(Collected data)
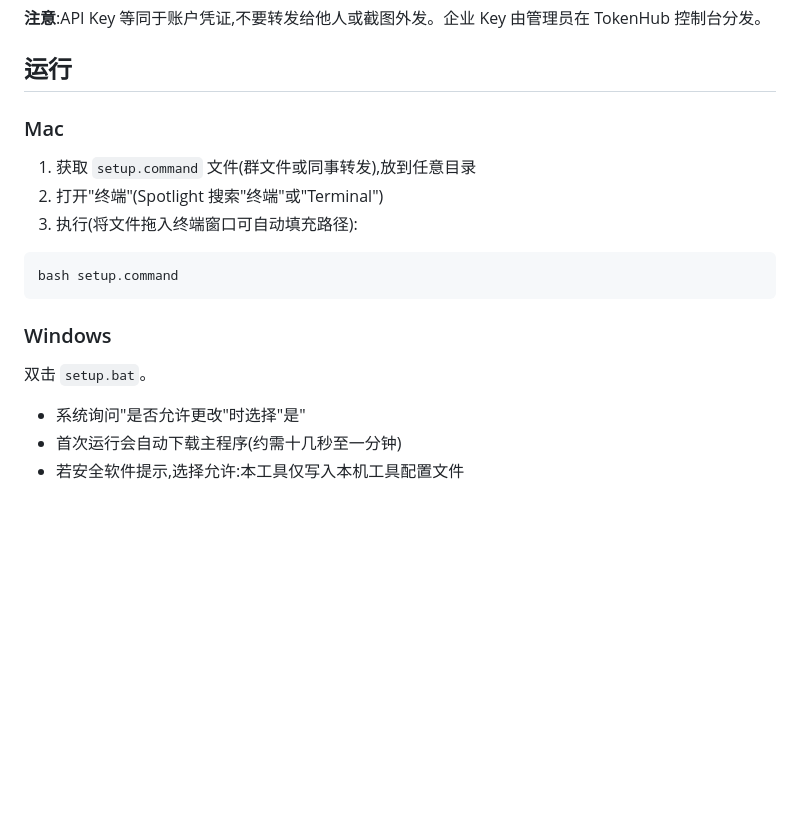
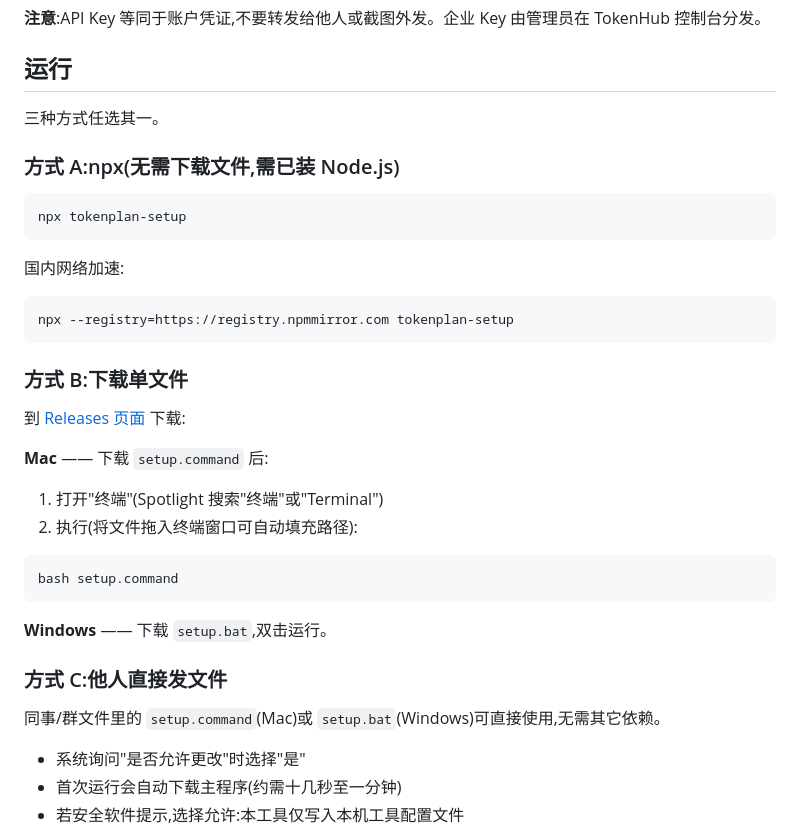
Before and after one commit to zmq1121/tokenplan-quick-setup, a Markdown page: docs/USER-GUIDE.md, the part around the change. Drawn GitHub-style; blank space fills up the shorter version.

````diff
--- a/docs/USER-GUIDE.md
+++ b/docs/USER-GUIDE.md
@@ -30,19 +30,38 @@ API Key(`sk-` 开头)在腾讯云控制台获取,**不同套餐入口不同**:
 
 ## 运行
 
-### Mac
+三种方式任选其一。
 
-1. 获取 `setup.command` 文件(群文件或同事转发),放到任意目录
-2. 打开"终端"(Spotlight 搜索"终端"或"Terminal")
-3. 执行(将文件拖入终端窗口可自动填充路径):
+### 方式 A:npx(无需下载文件,需已装 Node.js)
+
+```bash
+npx tokenplan-setup
+```
+
+国内网络加速:
+
+```bash
+npx --registry=https://registry.npmmirror.com tokenplan-setup
+```
+
+### 方式 B:下载单文件
+
+到 [Releases 页面](https://github.com/zmq1121/tokenplan-quick-setup/releases/latest) 下载:
+
+**Mac** —— 下载 `setup.command` 后:
+
+1. 打开"终端"(Spotlight 搜索"终端"或"Terminal")
+2. 执行(将文件拖入终端窗口可自动填充路径):
 
 ```bash
 bash setup.command
 ```
 
-### Windows
+**Windows** —— 下载 `setup.bat`,双击运行。
 
-双击 `setup.bat`。
+### 方式 C:他人直接发文件
+
+同事/群文件里的 `setup.command`(Mac)或 `setup.bat`(Windows)可直接使用,无需其它依赖。
 
 - 系统询问"是否允许更改"时选择"是"
 - 首次运行会自动下载主程序(约需十几秒至一分钟)
````
Also changed, not shown: README.md (+33 -7 lines).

Requirement. Copy the records exactly. Skip the images.

Exercise answer.
Before and after one commit to zmq1121/tokenplan-quick-setup, a Markdown page: docs/USER-GUIDE.md, the part around the change. Drawn GitHub-style; blank space fills up the shorter version.

````diff
--- a/docs/USER-GUIDE.md
+++ b/docs/USER-GUIDE.md
@@ -30,19 +30,38 @@ API Key(`sk-` 开头)在腾讯云控制台获取,**不同套餐入口不同**:
 
 ## 运行
 
-### Mac
+三种方式任选其一。
 
-1. 获取 `setup.command` 文件(群文件或同事转发),放到任意目录
-2. 打开"终端"(Spotlight 搜索"终端"或"Terminal")
-3. 执行(将文件拖入终端窗口可自动填充路径):
+### 方式 A:npx(无需下载文件,需已装 Node.js)
+
+```bash
+npx tokenplan-setup
+```
+
+国内网络加速:
+
+```bash
+npx --registry=https://registry.npmmirror.com tokenplan-setup
+```
+
+### 方式 B:下载单文件
+
+到 [Releases 页面](https://github.com/zmq1121/tokenplan-quick-setup/releases/latest) 下载:
+
+**Mac** —— 下载 `setup.command` 后:
+
+1. 打开"终端"(Spotlight 搜索"终端"或"Terminal")
+2. 执行(将文件拖入终端窗口可自动填充路径):
 
 ```bash
 bash setup.command
 ```
 
-### Windows
+**Windows** —— 下载 `setup.bat`,双击运行。
 
-双击 `setup.bat`。
+### 方式 C:他人直接发文件
+
+同事/群文件里的 `setup.command`(Mac)或 `setup.bat`(Windows)可直接使用,无需其它依赖。
 
 - 系统询问"是否允许更改"时选择"是"
 - 首次运行会自动下载主程序(约需十几秒至一分钟)
````
Also changed, not shown: README.md (+33 -7 lines).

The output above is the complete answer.